=== Exercise requirements ===
Copy every line of the following data that includes the string "diagram".

══════════

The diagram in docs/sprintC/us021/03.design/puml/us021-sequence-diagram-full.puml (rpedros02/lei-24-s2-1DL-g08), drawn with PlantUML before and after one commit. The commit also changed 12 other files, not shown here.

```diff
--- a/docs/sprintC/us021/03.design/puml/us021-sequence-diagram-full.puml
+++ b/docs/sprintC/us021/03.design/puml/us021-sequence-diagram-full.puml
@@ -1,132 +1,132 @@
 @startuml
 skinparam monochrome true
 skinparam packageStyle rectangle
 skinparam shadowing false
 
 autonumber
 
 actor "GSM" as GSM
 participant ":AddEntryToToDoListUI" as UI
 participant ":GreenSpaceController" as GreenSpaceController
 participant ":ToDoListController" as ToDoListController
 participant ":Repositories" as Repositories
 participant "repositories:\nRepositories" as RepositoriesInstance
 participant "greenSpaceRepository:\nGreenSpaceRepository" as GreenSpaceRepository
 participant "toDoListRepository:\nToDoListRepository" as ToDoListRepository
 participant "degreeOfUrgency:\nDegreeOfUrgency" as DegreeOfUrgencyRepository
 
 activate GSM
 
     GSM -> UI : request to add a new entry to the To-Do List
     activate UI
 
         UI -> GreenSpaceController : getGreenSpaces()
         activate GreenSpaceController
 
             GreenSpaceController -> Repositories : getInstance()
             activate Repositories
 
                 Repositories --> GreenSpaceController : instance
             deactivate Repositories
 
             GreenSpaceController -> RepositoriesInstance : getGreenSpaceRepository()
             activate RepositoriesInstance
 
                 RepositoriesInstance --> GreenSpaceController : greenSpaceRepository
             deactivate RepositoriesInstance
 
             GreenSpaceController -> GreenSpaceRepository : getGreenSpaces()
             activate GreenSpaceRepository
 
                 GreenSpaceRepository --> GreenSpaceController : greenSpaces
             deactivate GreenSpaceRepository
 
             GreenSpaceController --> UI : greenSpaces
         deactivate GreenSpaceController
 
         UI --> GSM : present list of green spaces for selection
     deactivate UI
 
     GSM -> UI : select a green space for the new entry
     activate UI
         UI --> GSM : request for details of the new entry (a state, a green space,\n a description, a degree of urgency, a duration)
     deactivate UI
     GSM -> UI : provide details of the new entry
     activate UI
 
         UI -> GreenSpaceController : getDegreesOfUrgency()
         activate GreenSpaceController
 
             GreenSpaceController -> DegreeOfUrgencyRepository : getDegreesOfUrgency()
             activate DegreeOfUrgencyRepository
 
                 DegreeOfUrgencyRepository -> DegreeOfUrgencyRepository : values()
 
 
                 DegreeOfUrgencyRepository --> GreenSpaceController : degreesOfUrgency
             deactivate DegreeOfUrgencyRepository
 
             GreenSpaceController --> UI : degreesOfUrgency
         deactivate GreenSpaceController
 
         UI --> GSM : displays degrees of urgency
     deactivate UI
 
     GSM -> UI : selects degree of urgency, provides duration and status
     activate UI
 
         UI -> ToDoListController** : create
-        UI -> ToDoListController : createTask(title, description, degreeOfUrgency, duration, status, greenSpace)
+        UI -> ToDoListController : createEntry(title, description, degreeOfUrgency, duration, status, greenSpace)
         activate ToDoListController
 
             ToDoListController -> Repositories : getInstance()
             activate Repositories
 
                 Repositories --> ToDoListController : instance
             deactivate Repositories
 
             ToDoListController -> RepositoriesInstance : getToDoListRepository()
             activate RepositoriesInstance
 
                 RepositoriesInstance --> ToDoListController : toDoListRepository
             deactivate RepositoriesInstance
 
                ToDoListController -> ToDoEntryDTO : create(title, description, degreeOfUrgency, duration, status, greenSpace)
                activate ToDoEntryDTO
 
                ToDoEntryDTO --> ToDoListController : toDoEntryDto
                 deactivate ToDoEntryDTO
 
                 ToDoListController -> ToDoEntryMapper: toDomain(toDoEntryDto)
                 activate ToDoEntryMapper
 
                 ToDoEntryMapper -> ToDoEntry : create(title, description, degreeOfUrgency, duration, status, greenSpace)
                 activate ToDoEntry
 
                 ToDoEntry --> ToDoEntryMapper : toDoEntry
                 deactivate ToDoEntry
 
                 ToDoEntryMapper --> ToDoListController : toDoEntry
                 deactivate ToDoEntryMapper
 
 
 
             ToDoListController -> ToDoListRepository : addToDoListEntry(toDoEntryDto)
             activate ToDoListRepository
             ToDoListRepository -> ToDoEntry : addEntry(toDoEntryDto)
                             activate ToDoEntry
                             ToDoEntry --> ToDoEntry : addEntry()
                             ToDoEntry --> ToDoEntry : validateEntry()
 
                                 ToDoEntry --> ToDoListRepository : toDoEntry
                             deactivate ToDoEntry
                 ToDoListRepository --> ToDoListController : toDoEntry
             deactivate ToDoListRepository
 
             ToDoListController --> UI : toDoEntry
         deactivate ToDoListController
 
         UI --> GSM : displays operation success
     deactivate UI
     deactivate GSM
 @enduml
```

══════════

=== Response to this exercise ===
The diagram in docs/sprintC/us021/03.design/puml/us021-sequence-diagram-full.puml (rpedros02/lei-24-s2-1DL-g08), drawn with PlantUML before and after one commit. The commit also changed 12 other files, not shown here.
--- a/docs/sprintC/us021/03.design/puml/us021-sequence-diagram-full.puml
+++ b/docs/sprintC/us021/03.design/puml/us021-sequence-diagram-full.puml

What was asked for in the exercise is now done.